### What is expected
Every line that contains "purple" must be located and copied from the data.

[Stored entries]
↓↓↓

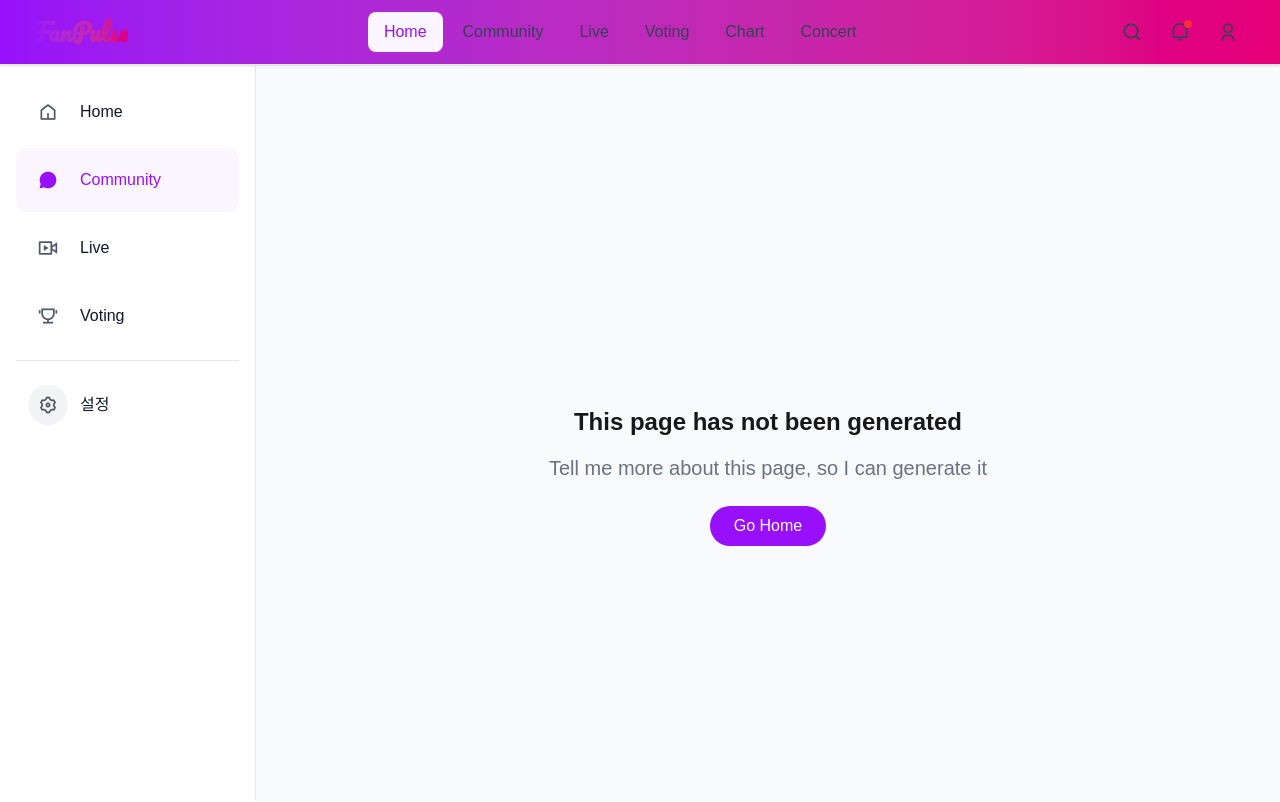
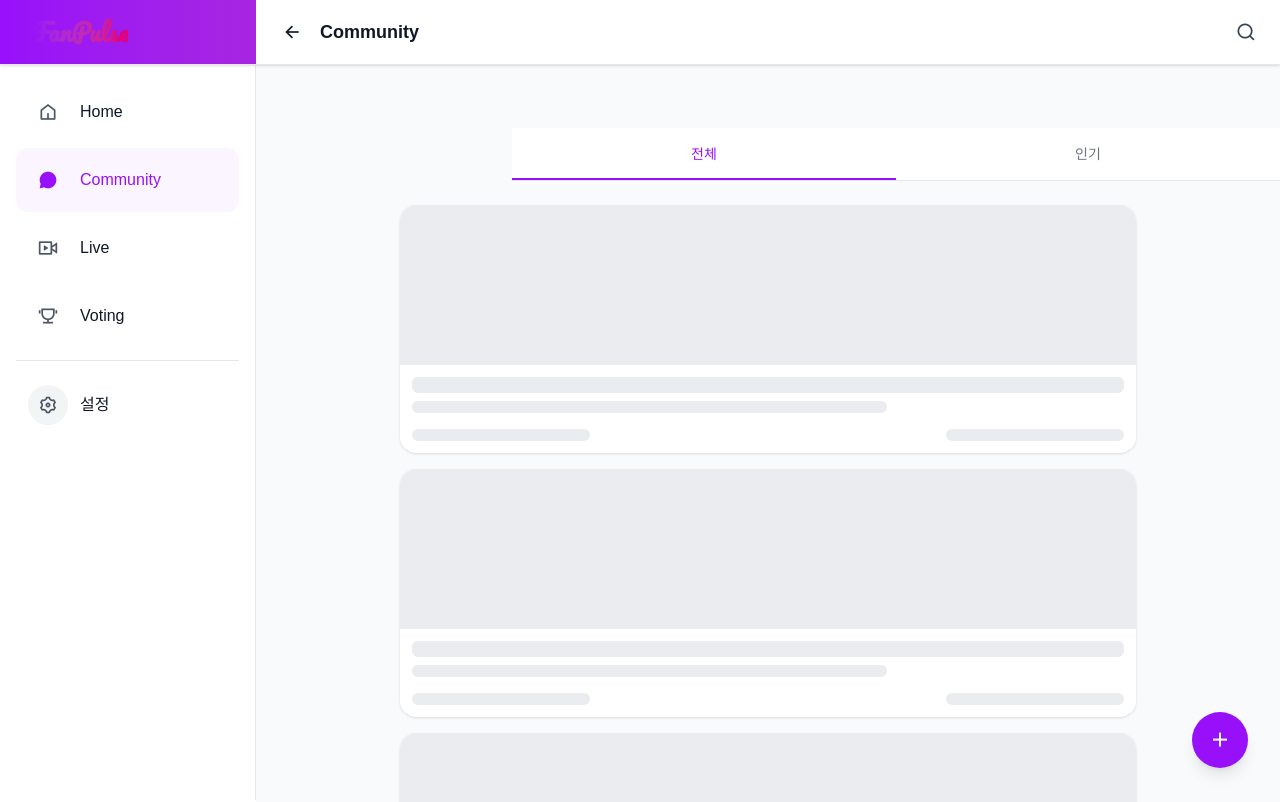
Before and after one commit to jskjw157/FanPulse, a Next.js app in the folder web/: page /community in a window 1280 px wide. Before the commit this address had no page. Shown: the top 802 px of the page. Built offline with nearby package versions, Linux system fonts and the light colour scheme.

Commit message:
feat(web): Community 페이지 스켈레톤 구현

```diff
--- /dev/null
+++ b/web/src/app/community/page.tsx
@@ -0,0 +1,70 @@
+"use client";
+
+import PageHeader from "@/components/layout/PageHeader";
+import PageWrapper from "@/components/layout/PageWrapper";
+import SkeletonCard from "@/components/ui/SkeletonCard";
+import { useState } from "react";
+import { motion } from "framer-motion";
+
+export default function CommunityPage() {
+  const [activeTab, setActiveTab] = useState("all");
+
+  return (
+    <>
+      <PageHeader
+        title="Community"
+        rightAction={
+          <button className="p-2">
+            <i className="ri-search-line text-xl text-gray-700"></i>
+          </button>
+        }
+      />
+      <PageWrapper>
+        {/* Tab Navigation */}
+        <div className="sticky top-16 bg-white border-b border-gray-200 z-30 lg:ml-64">
+          <div className="flex max-w-7xl mx-auto">
+            <button
+              onClick={() => setActiveTab("all")}
+              className={`flex-1 py-4 text-sm font-medium transition-colors relative ${
+                activeTab === "all" ? "text-purple-600" : "text-gray-500"
+              }`}
+            >
+              전체
+              {activeTab === "all" && (
+                <motion.div
+                  layoutId="activeTab"
+                  className="absolute bottom-0 left-0 right-0 h-0.5 bg-purple-600"
+                />
+              )}
+            </button>
+            <button
+              onClick={() => setActiveTab("popular")}
+              className={`flex-1 py-4 text-sm font-medium transition-colors relative ${
+                activeTab === "popular" ? "text-purple-600" : "text-gray-500"
+              }`}
+            >
+              인기
+              {activeTab === "popular" && (
+                <motion.div
+                  layoutId="activeTab"
+                  className="absolute bottom-0 left-0 right-0 h-0.5 bg-purple-600"
+                />
+              )}
+            </button>
+          </div>
+        </div>
+
+        <div className="max-w-3xl mx-auto px-4 py-6 space-y-4">
+          {[1, 2, 3, 4].map((idx) => (
+            <SkeletonCard key={idx} />
+          ))}
+        </div>
+
+        {/* Floating Action Button Placeholder */}
+        <div className="fixed bottom-24 right-4 lg:right-8 lg:bottom-8 w-14 h-14 bg-purple-600 rounded-full flex items-center justify-center shadow-lg text-white">
+          <i className="ri-add-line text-2xl"></i>
+        </div>
+      </PageWrapper>
+    </>
+  );
+}
```
Also changed, not shown: 1 other file (tests, documents, lock files or other folders).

↑↑↑

### Expected answer
+                activeTab === "all" ? "text-purple-600" : "text-gray-500"
+                  className="absolute bottom-0 left-0 right-0 h-0.5 bg-purple-600"
+                activeTab === "popular" ? "text-purple-600" : "text-gray-500"
+                  className="absolute bottom-0 left-0 right-0 h-0.5 bg-purple-600"
+        <div className="fixed bottom-24 right-4 lg:right-8 lg:bottom-8 w-14 h-14 bg-purple-600 rounded-full flex items-center justify-center shadow-lg text-white">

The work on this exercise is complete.